In January 2022, Raitt received a Lifetime Achievement Award at the Grammys and in April that year she released her 18th studio LP, Just Like That…, which shot to #1 in the Billboard Top Blues Albums and Billboard Folk Albums charts. In February 2023, she won three Grammys for songs on the LP: Song of the Year (“Just Like That”), Best American Roots Song (“Just Like That”) and Best Americana Performance (“Made Up Mind”). After noting in her acceptance speech that “Just Like That” was inspired by singer-songwriter John Prine, who died in 2020, Raitt said, “I don’t write a lot of songs but I’m so proud that you appreciate this one.”
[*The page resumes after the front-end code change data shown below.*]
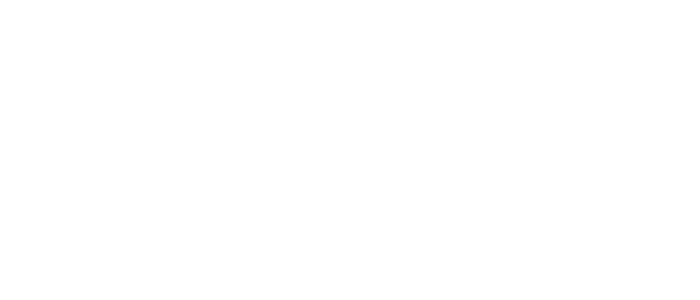
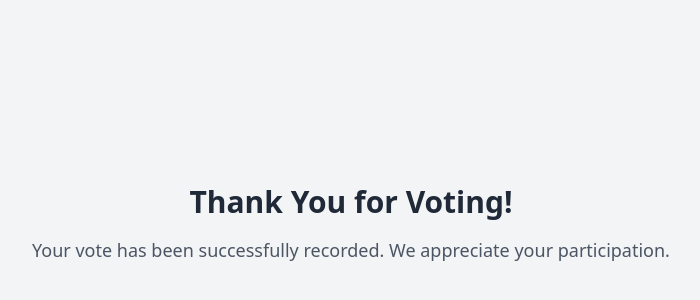
Before and after one commit to seancdavis/qr-polls, a Nuxt app: page /thank-you in a window 1280 px wide. Before the commit this address had no page. Shown: the part 176-476 px from the top of the page, without its empty margins (289-989 px from the left). Built offline with nearby package versions, Linux system fonts and the light colour scheme.

Commit message:
Land on a thank you page after voting

```diff
--- /dev/null
+++ b/pages/thank-you.vue
@@ -0,0 +1,8 @@
+<template>
+  <div class="flex flex-col items-center justify-center min-h-screen bg-gray-100">
+    <h1 class="text-3xl font-bold text-gray-800">Thank You for Voting!</h1>
+    <p class="mt-4 text-lg text-gray-600">
+      Your vote has been successfully recorded. We appreciate your participation.
+    </p>
+  </div>
+</template>
```
Also changed, not shown: 1 other file (tests, documents, lock files or other folders).
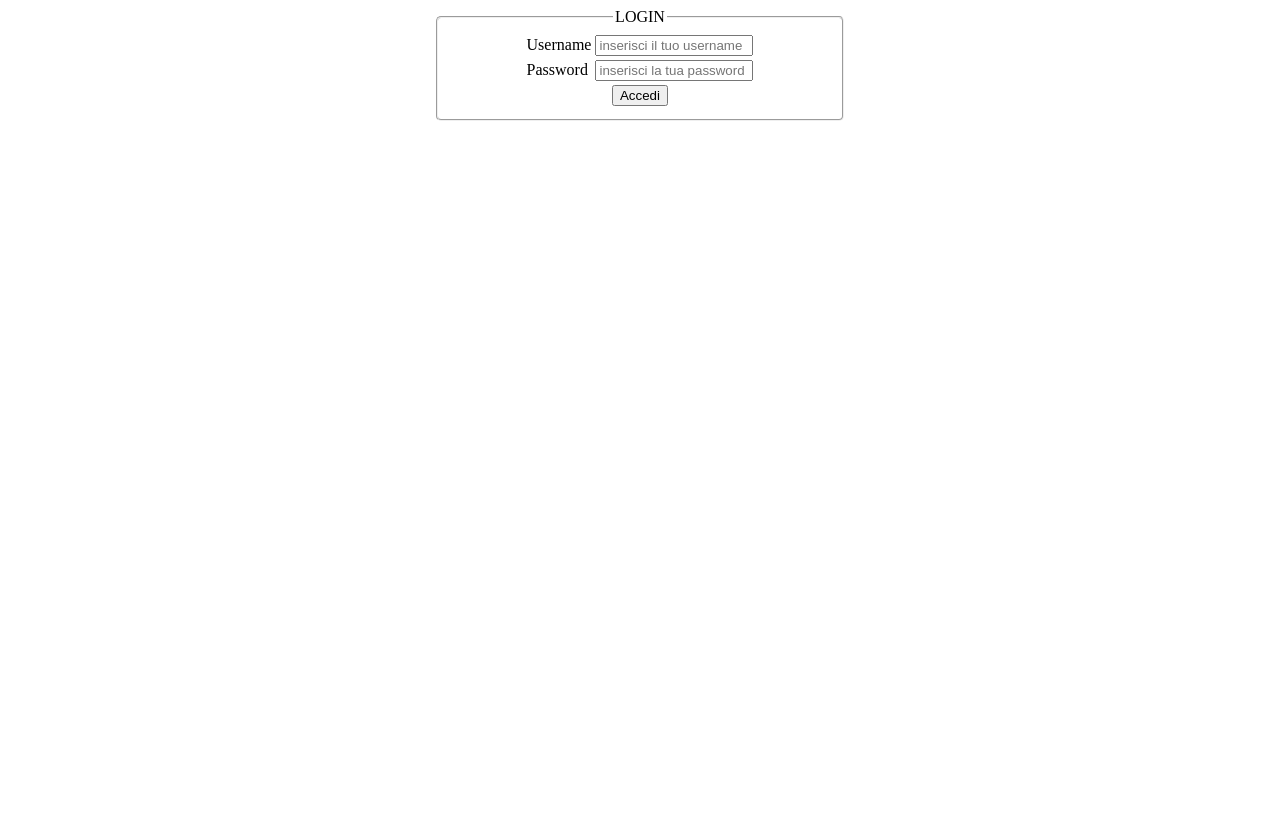
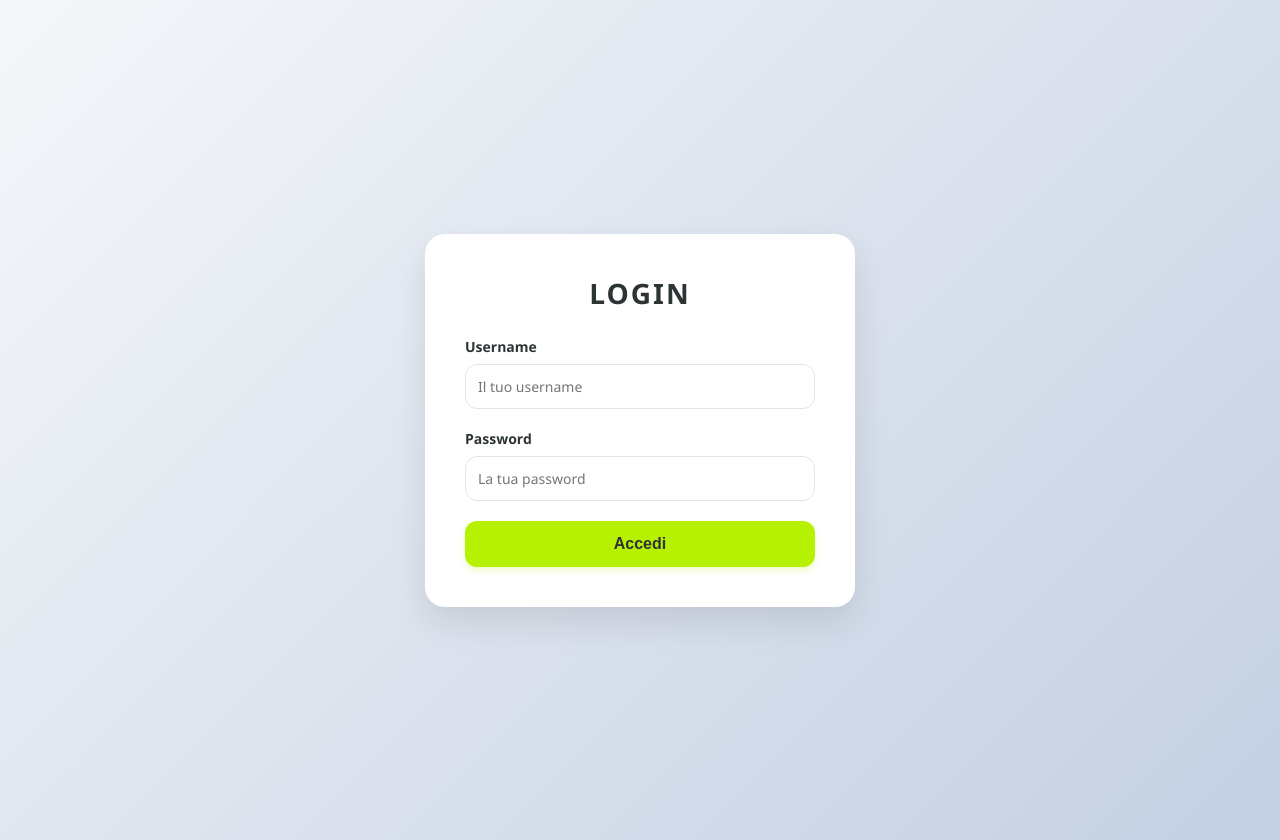
Before and after one commit to xNarcis08/progettophp2, a PHP site: page /php2/login.php in a window 1280 px wide. Before the commit the page ends 121 px from the top, so only its background shows below. Run offline with PHP 8.4, Linux system fonts and the light colour scheme; data that the repository does not hold is empty.

Commit message:
Update login.php

```diff
--- a/login.php
+++ b/login.php
@@ -3,80 +3,147 @@ include "dbconf.php";
 ?>
 
 <!doctype html>
-<html>
+<html lang="it">
 <head>
 <meta charset="utf-8">
 <title>Login</title>
+    <style>
+        body {
+            font-family: 'Segoe UI', Tahoma, Geneva, Verdana, sans-serif;
+            background: linear-gradient(135deg, #f5f7fa 0%, #c3cfe2 100%);
+            margin: 0;
+            display: flex;
+            justify-content: center;
+            align-items: center;
+            min-height: 100vh;
+            color: #333;
+            padding: 20px;
+        }
+        .card {
+            background: white;
+            padding: 40px;
+            border-radius: 20px;
+            box-shadow: 0 15px 35px rgba(0,0,0,0.1);
+            width: 100%;
+            max-width: 350px;
+            text-align: center;
+        }
+        h2 {
+            margin-top: 0;
+            color: #2d3436;
+            font-size: 28px;
+            margin-bottom: 25px;
+            text-transform: uppercase;
+            letter-spacing: 2px;
+        }
+        .form-group {
+            margin-bottom: 20px;
+            text-align: left;
+        }
+        label {
+            display: block;
+            margin-bottom: 8px;
+            font-weight: bold;
+            color: #2d3436;
+            font-size: 14px;
+        }
+        input[type="text"],
+        input[type="password"] {
+            width: 100%;
+            padding: 12px;
+            border: 1px solid #dfe6e9;
+            border-radius: 12px;
+            box-sizing: border-box;
+            font-family: inherit;
+            font-size: 14px;
+            transition: all 0.3s ease;
+        }
+        input:focus {
+            outline: none;
+            border-color: #B7F102;
+            box-shadow: 0 0 0 3px rgba(183, 241, 2, 0.2);
+        }
+        .btn {
+            display: block;
+            width: 100%;
+            padding: 14px;
+            border: none;
+            border-radius: 12px;
+            background-color: #B7F102;
+            color: #2d3436;
+            font-weight: bold;
+            font-size: 16px;
+            cursor: pointer;
+            transition: all 0.3s ease;
+            margin-top: 10px;
+            box-shadow: 0 4px 6px rgba(183, 241, 2, 0.2);
+        }
+        .btn:hover {
+            transform: translateY(-3px);
+            box-shadow: 0 7px 14px rgba(183, 241, 2, 0.4);
+            filter: brightness(1.05);
+        }
+        .error-msg {
+            background-color: #f8d7da;
+            color: #721c24;
+            padding: 12px;
+            border-radius: 12px;
+            margin-bottom: 20px;
+            font-size: 14px;
+            border: 1px solid #f5c6cb;
+        }
+        .debug-info {
+            font-size: 10px;
+            color: #ccc;
+            margin-top: 20px;
+            word-break: break-all;
+        }
+    </style>
 </head>
-
-<?php
-//<
-$azione = $_POST["azione"];
-$username = $_POST["username"];
-$password = $_POST["password"];
-?>
 
 <body>
 
-	<div>
+	<?php
+	$azione = $_POST["azione"] ?? '';
+	$username = $_POST["username"] ?? '';
+	$password = $_POST["password"] ?? '';
 
-		<center>
-		<fieldset style="width: 30%; border-radius: 5px">
-			<legend style="text-align: center"> LOGIN </legend>
-			<form action="login.php" method="post">
-				<input type="hidden" id="azione" name="azione" value="accedi">
-				<table>
-					<tr>
-						<td> Username </td>
-						<td> <input type="text" id="username" name="username" style="width: 150px" placeholder="inserisci il tuo username" required value="<?php echo $username; ?>" /> </td>
-					</tr>
-					<tr>
-						<td> Password </td>
-						<td> <input type="password" id="password" name="password" style="width: 150px" placeholder="inserisci la tua password" required /> </td>
-					</tr>
+	if(empty($azione) || $azione != "accedi"){
+	?>
 
-					<tr>
-						<td colspan="2" align="center">
-							<button type="submit" name="submit"> Accedi </button>
-						</td>
-					</tr>
+	<div class="card">
+        <h2>Login</h2>
+        <form action="login.php" method="post">
+            <input type="hidden" id="azione" name="azione" value="accedi">
 
-				</table>
+            <div class="form-group">
+                <label for="username">Username</label>
+                <input type="text" id="username" name="username" placeholder="Il tuo username" required value="<?php echo htmlspecialchars($username); ?>" />
+            </div>
 
+            <div class="form-group">
+                <label for="password">Password</label>
+                <input type="password" id="password" name="password" placeholder="La tua password" required />
+            </div>
 
-			</form>
-		</fieldset>
-	</center>
-
+            <button type="submit" name="submit" class="btn">Accedi</button>
+        </form>
 	</div>
 
 <?php
+	}
 	if($azione == "accedi"){
-
-
-		// salva username e password.
-		// echo $username . "<br>";
-		// echo $password . "<br>";
-
 		$select = "select id from utenti where attivo = 1 and canc = 0 and username = '$username' and password = PASSWORD('$password')";
-		// -
-		// echo $select . "<br>";
 		$result = mysqli_query($conn, $select);
 		$totale = mysqli_num_rows($result);
 
 		if($totale == 1){
-			//salvamo in sessione idutente e username e ridirezioniamo al un altra pagina
 			session_start();
-
 			while($query = mysqli_fetch_array($result)){
 				$id_utente = $query["id"];
 			}
-
 			$_SESSION["id_utente"] = $id_utente;
 			$_SESSION["username"] = $username;
-
-			//andiamo al pannello di controllo
-			//echo "<center><span style='color:green'><b>Utente o password esistono!</b></span></center>";
 			?>
 			<script language="javascript" type="application/javascript">
 				window.open("pannellocontrollo.php","_top");
@@ -84,16 +151,34 @@ $password = $_POST["password"];
 			<?php
 		}
 		else{
-			//diamo errore utente o password non corretti o utente non attivo o inesistente
-			echo "<center><span style='color:red'><b>Utente o password non corretti<br>o utente non attivo o inesistente!</b></span></center>";
+			?>
+            <div class="card">
+                <h2>Login</h2>
+                <div class="error-msg">
+                    Username o password non corretti,<br>utente non attivo o inesistente!
+                </div>
+                <form action="login.php" method="post">
+                    <input type="hidden" id="azione" name="azione" value="accedi">
+                    <div class="form-group">
+                        <label for="username">Username</label>
+                        <input type="text" id="username" name="username" placeholder="Il tuo username" required value="<?php echo htmlspecialchars($username); ?>" />
+                    </div>
+                    <div class="form-group">
+                        <label for="password">Password</label>
+                        <input type="password" id="password" name="password" placeholder="La tua password" required />
+                    </div>
+                    <button type="submit" name="submit" class="btn">Riprova</button>
+                </form>
+
+                <div class="debug-info">
+                    <?php
+                    // Debug info ()
+                    ?>
+                </div>
+            </div>
+            <?php
 		}
-
 	}
 ?>
-
-
-
-
-
 </body>
 </html>
```
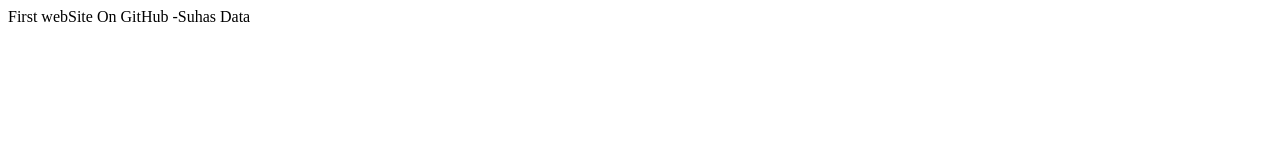
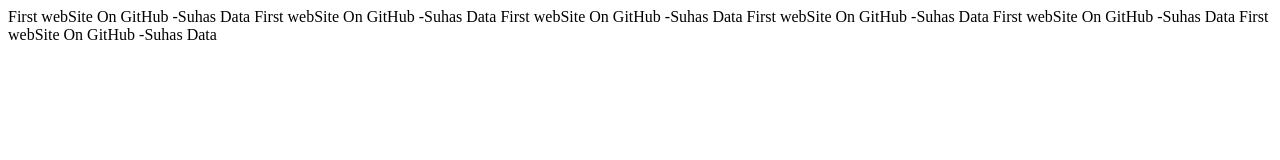
Before and after one commit to suhasdhongade/suhasdhongade.github.io, a plain HTML site: page Index.html in a window 1280 px wide. Drawn offline with Linux system fonts and the light colour scheme.

Commit message:
asdasdasdasdasdasd

```diff
--- a/Index.html
+++ b/Index.html
@@ -6,5 +6,10 @@
 </head>
 <body>
     First webSite On GitHub -Suhas  Data
+    First webSite On GitHub -Suhas  Data
+    First webSite On GitHub -Suhas  Data
+    First webSite On GitHub -Suhas  Data
+    First webSite On GitHub -Suhas  Data
+    First webSite On GitHub -Suhas  Data
 </body>
 </html>
```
Speaking to The Guardian in 2022, Raitt talked about the passion and perseverance that have been foundational to her 50-plus year career, highlighting the “art-over-commerce” approach that’s defined her professional life. “I’m just one more kid who learned how to play the blues from being a fan,” she said. “My game plan was just to follow my blues and jazz exemplars. Stay true to your art, do the best shows you can, keep going, don’t worry about commercial success, and when you’re 70 years old people will still want to come and see you.”
(by D.S. Monahan)
Published on February 17, 2023